• WORK ORDER: Every line containing the string "score" is to be copied from the records.

[Data excerpts]
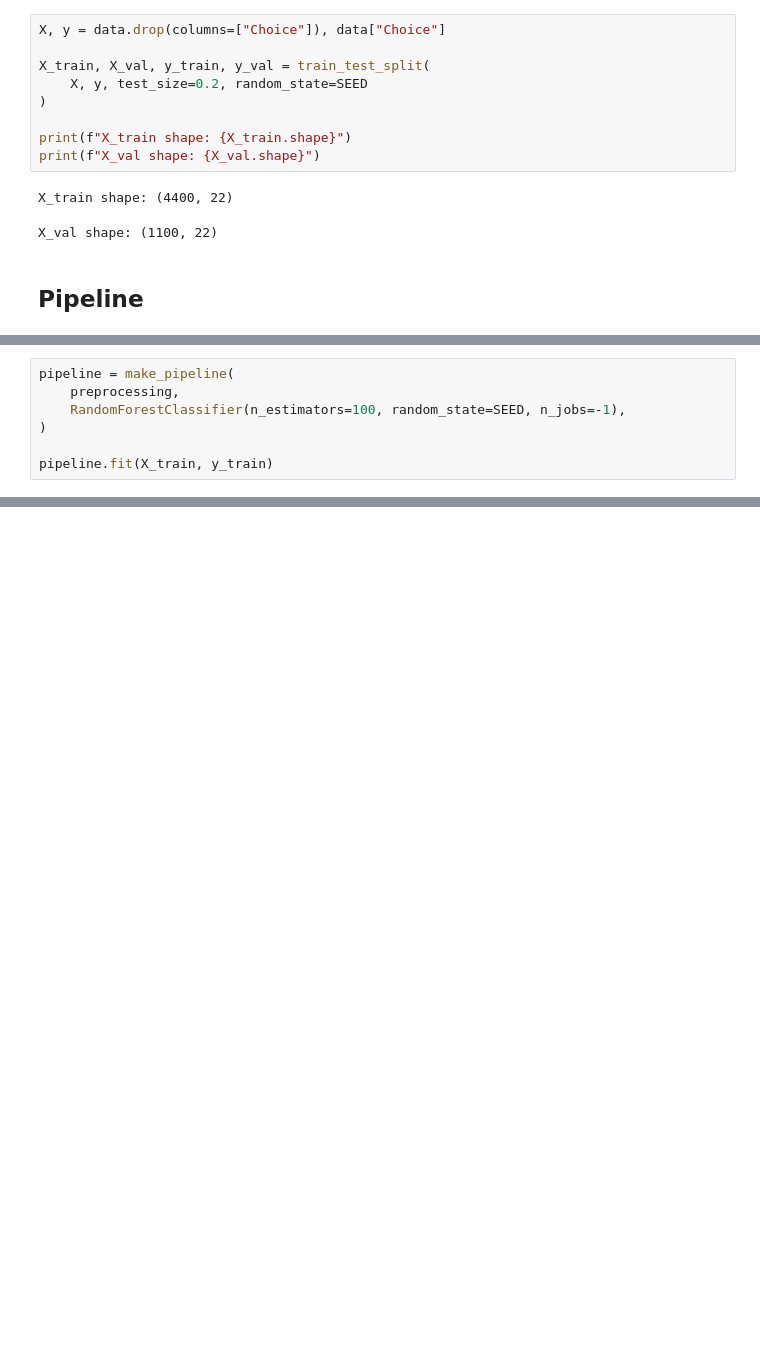
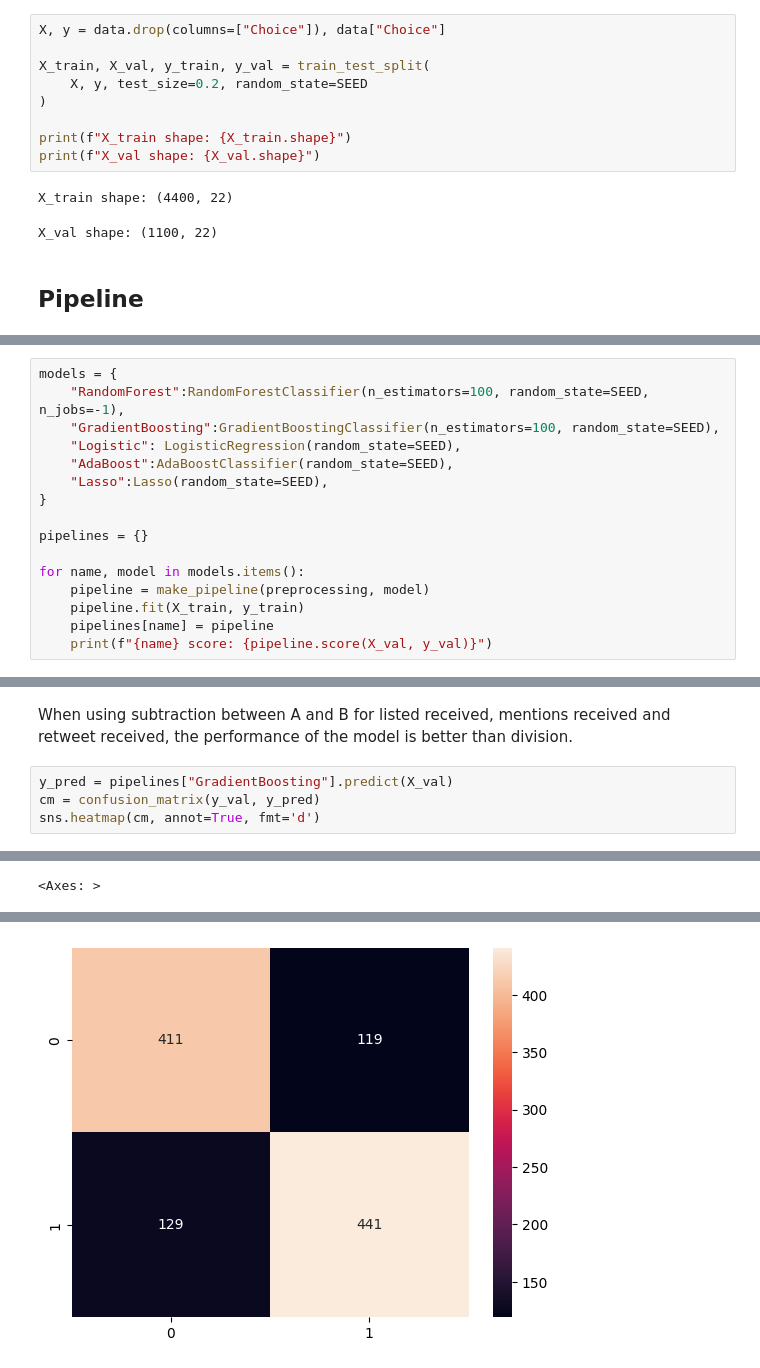
Before and after one commit to lakshyaag/INSY670-SocialMediaAnalytics-Group, a Jupyter notebook: Assignment/code.ipynb, the cells around one changed output, grey strips where cells are left out. Saved outputs shown, nothing was run; the diff lists cells and outputs as text; blank space fills up the shorter version.

Commit message:
update model with feature engineering

```diff
--- a/Assignment/code.ipynb
+++ b/Assignment/code.ipynb
@@ -207,7 +277,0 @@ X_train_processed
-# %%
-pipeline = make_pipeline(
-    preprocessing,
-    RandomForestClassifier(n_estimators=100, random_state=SEED, n_jobs=-1),
-)
-
-pipeline.fit(X_train, y_train)
@@ -237,0 +278,16 @@ pipeline.score(X_val, y_val)
+# %%
+models = {
+    "RandomForest":RandomForestClassifier(n_estimators=100, random_state=SEED, n_jobs=-1),
+    "GradientBoosting":GradientBoostingClassifier(n_estimators=100, random_state=SEED),
+    "Logistic": LogisticRegression(random_state=SEED),
+    "AdaBoost":AdaBoostClassifier(random_state=SEED),
+    "Lasso":Lasso(random_state=SEED),
+}
+
+pipelines = {}
+
+for name, model in models.items():
+    pipeline = make_pipeline(preprocessing, model)
+    pipeline.fit(X_train, y_train)
+    pipelines[name] = pipeline
+    print(f"{name} score: {pipeline.score(X_val, y_val)}")
@@ -237,0 +317,7 @@ pipeline.score(X_val, y_val)
+# %% [markdown]
+When using subtraction between A and B for listed received, mentions received and retweet received, the performance of the model is better than division.
+# %%
+y_pred = pipelines["GradientBoosting"].predict(X_val)
+cm = confusion_matrix(y_val, y_pred)
+sns.heatmap(cm, annot=True, fmt='d')
+# %% [output]
@@ -237,0 +325 @@ pipeline.score(X_val, y_val)
+<Axes: >
@@ -237,0 +327 @@ pipeline.score(X_val, y_val)
+[figure, added]
```
Also changed, not shown: parts of 10 cells of this notebook.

• ANSWER FOR THE TASK:
@@ -237,0 +278,16 @@ pipeline.score(X_val, y_val)
+    print(f"{name} score: {pipeline.score(X_val, y_val)}")
@@ -237,0 +317,7 @@ pipeline.score(X_val, y_val)
@@ -237,0 +325 @@ pipeline.score(X_val, y_val)
@@ -237,0 +327 @@ pipeline.score(X_val, y_val)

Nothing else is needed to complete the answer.